Combining SQL Server tables and Exchange Web Services
Have you tried programmatically combining the two powerful enterprise tools: SQL Server 2005 (table-valued user-defined functions) with Exchange Server 2007(Exchange Web Services)? I followed the Microsoft article written by Jim Kleewein and Ray Dixon, which talks about how we can combine the SQL Server tables and Exchange Web Services to provide data from both Microsoft Exchange and SQL Server to client applications so that the data appears as if it were stored in SQL Server.
SQL Server tables:
Table-valued user-defined functions in SQL Server return a table, much like a SQL Server view, but provide for much more powerful logic.
Exchange Web Services:
Exchange Web Services in Exchange 2007 provides access to Exchange store items and information, such as message, contact, task, and calendar items and availability information.
SQL Server tables & SQL Server tables:
When you combine these technologies, you have a formidable new way to integrate, search, and analyze your Microsoft Exchange messaging data by using the full power of SQL Server, and to combine that messaging data with virtually any other data managed by, or available from, SQL Server.
Still, what you can achieve?
Per the article, by combining these technologies, you can:
- Correlate information that is stored in Microsoft Exchange (messages, contacts, calendar items, tasks, and so on) with customer relationship management (CRM) data that is stored in SQL Server.
- Join Microsoft Exchange contacts data with sales data.
- Combine messaging data with any SQL Server data; for example, combine e-mail with call center data for customer support.
- Correlate information from different calendar resources.
- Add a subset of messaging data to a SQL Server data repository.
This list provides some ideas, but is not all-inclusive.
How can i start to create a sample or with an existing sample to see how it works?
I found a downloadable sample demonstrates a powerful integration of Microsoft® Exchange Server 2007 and Microsoft SQL Server™ 2005 features.
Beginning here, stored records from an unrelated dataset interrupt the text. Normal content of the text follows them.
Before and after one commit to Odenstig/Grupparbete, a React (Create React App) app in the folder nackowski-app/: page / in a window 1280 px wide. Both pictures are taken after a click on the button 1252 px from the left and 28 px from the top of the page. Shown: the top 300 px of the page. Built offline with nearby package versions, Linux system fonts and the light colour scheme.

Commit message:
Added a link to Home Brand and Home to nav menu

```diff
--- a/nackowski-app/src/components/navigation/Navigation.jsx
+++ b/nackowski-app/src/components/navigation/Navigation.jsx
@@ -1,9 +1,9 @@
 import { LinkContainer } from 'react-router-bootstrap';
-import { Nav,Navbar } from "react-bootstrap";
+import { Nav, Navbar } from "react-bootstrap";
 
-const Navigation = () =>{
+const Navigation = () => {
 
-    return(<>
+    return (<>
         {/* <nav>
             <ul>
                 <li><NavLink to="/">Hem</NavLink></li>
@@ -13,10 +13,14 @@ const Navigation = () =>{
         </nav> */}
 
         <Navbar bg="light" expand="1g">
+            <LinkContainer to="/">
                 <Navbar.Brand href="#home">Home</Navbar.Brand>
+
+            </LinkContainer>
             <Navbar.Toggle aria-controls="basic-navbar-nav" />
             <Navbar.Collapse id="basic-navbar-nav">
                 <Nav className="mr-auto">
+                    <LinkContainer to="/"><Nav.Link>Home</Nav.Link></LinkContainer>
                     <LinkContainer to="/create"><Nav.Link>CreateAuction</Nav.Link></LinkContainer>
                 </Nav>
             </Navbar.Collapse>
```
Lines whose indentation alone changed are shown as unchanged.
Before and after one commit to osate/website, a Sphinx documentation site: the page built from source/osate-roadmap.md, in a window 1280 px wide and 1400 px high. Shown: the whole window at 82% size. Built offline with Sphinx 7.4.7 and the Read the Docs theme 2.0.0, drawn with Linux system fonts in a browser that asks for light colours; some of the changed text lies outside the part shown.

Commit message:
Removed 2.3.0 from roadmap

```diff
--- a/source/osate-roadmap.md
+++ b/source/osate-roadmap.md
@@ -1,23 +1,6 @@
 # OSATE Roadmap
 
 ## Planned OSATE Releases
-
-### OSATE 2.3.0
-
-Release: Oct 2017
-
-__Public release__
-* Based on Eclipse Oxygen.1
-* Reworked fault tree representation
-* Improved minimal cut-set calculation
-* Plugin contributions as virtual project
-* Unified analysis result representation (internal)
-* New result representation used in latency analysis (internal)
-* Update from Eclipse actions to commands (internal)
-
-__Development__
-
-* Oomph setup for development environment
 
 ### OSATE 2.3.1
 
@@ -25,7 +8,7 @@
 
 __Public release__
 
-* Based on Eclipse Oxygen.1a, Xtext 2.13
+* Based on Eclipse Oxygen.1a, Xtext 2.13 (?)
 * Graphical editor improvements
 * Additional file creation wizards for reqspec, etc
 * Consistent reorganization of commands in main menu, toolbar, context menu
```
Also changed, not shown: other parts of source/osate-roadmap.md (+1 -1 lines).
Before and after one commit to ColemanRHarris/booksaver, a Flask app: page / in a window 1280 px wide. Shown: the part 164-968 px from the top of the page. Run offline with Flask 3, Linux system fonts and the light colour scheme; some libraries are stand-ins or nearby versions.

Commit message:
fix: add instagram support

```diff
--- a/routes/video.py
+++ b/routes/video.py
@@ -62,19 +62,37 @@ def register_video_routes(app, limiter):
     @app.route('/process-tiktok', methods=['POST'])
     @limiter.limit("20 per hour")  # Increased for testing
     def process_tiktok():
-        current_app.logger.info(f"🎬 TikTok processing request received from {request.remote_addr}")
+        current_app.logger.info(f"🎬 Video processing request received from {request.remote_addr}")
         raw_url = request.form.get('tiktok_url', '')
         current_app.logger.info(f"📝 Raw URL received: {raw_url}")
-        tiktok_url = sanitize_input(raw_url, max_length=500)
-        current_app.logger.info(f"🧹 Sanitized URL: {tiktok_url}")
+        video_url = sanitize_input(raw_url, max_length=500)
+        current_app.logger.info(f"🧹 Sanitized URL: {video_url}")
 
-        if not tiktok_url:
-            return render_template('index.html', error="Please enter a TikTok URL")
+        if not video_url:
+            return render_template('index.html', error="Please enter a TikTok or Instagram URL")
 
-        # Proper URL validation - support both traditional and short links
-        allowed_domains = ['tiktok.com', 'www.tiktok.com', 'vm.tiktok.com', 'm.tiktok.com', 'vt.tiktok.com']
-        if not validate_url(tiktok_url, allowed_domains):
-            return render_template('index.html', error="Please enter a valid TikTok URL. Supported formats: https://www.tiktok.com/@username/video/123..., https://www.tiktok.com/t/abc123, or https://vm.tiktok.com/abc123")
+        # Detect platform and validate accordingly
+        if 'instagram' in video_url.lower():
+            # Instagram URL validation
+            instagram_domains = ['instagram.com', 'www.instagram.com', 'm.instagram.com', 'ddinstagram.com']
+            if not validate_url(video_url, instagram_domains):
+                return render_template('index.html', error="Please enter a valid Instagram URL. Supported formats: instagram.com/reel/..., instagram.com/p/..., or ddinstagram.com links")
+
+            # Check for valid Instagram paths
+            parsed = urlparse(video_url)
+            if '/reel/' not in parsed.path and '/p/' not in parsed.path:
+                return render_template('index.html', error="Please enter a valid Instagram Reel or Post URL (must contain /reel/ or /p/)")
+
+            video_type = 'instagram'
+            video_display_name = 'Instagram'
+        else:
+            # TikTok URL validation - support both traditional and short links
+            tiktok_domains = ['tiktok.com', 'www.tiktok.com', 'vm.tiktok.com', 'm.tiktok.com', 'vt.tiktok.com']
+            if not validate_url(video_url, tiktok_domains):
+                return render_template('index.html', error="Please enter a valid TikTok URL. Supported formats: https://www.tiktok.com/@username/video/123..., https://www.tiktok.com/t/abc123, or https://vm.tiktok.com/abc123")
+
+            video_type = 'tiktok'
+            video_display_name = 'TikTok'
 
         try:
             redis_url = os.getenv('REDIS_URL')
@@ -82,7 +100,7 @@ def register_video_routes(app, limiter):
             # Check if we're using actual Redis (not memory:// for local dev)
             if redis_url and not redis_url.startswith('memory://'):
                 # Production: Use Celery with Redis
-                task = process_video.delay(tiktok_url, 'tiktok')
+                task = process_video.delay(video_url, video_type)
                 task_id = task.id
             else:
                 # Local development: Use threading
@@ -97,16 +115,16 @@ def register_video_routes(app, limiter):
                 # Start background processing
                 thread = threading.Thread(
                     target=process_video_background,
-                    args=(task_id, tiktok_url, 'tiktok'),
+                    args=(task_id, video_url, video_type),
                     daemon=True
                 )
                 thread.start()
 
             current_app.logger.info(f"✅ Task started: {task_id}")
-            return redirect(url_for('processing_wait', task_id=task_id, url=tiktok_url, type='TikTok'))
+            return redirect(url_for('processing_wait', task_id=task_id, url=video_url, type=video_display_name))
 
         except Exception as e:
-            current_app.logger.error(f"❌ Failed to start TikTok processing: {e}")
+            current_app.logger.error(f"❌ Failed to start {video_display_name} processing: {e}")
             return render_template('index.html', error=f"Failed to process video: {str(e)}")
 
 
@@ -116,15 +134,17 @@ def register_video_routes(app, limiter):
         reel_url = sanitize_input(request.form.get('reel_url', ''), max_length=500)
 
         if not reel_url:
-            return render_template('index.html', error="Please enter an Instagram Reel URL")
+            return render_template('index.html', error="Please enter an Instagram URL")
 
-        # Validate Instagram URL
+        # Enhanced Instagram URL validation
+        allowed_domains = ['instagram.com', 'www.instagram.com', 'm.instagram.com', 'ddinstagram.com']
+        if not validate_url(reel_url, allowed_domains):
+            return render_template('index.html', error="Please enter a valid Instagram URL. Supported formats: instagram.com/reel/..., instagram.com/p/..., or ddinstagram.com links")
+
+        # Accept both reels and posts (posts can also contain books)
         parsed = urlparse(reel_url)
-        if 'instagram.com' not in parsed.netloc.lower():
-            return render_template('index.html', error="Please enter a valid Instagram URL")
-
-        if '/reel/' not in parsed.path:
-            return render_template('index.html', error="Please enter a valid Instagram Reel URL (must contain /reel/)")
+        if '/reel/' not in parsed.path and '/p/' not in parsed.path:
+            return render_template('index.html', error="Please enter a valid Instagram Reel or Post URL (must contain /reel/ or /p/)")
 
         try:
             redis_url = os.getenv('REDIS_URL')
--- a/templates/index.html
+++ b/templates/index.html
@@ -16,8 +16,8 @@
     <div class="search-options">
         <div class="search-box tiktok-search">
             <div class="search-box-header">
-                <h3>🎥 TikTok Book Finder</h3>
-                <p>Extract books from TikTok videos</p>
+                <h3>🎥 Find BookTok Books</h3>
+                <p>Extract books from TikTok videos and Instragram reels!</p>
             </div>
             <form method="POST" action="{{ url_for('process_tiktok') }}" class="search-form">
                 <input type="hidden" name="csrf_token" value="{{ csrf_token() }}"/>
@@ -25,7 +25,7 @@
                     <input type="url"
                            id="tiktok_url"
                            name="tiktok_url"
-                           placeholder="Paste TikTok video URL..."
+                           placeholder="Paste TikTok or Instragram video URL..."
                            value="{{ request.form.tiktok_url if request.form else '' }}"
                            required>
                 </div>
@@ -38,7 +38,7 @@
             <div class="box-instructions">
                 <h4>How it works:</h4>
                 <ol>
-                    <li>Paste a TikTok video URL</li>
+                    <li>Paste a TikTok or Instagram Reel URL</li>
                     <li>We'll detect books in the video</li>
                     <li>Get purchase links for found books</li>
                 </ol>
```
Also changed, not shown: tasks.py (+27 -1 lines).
This integration enables you to provide data from both Microsoft Exchange and SQL Server to client applications so that the data appears as if it were stored in SQL Server.
- To execute the sample, you need to have Exchange Server 2007 along with Client Access server role (CAS ) enabled, SQL Server 2005 & VS2005 to modify or build the sample
- This sample is designed to work with the following authentications SQL Server Authentication, SQL Server user authentication and UserId with Password authentication.
- Per the above article, this sample is intended for instructional purposes only and is not meant to be used in a production environment.
- Once you downloaded the sample and if you are currently running Windows Vista, save the ExchangeUDF.exe file locally before you run it. To extract the files, right-click the executable and select Run as administrator.
So what will be the process workflow for it?
Per the article, it talks about the following SQL Server tables and Exchange Server workflow. The following figure shows the process that the SQL Server Tables and Exchange Web Services sample with the following steps:
- The user requests information from the computer that is running Microsoft SQL Server.
- The computer that is running SQL Server acts as a Microsoft Exchange client by requesting data from the Client Access server by using Exchange Web Services.
- The Client Access server communicates with the Microsoft Exchange computer that is running the Unified Messaging server role or the user to request the specified data from the mailbox for the user.
- The Unified Messaging server responds to the request.
- The Client Access server returns the response to the computer that is running SQL Server by using Exchange Web Services.
- The computer that is running SQL Server combines the requested Microsoft Exchange data with the requested SQL Server data and returns the single set of data to the user.
Just i tried this. So, what are you waiting then, please follow through the above articles and practices mentioned there. I am sure you’ll love this…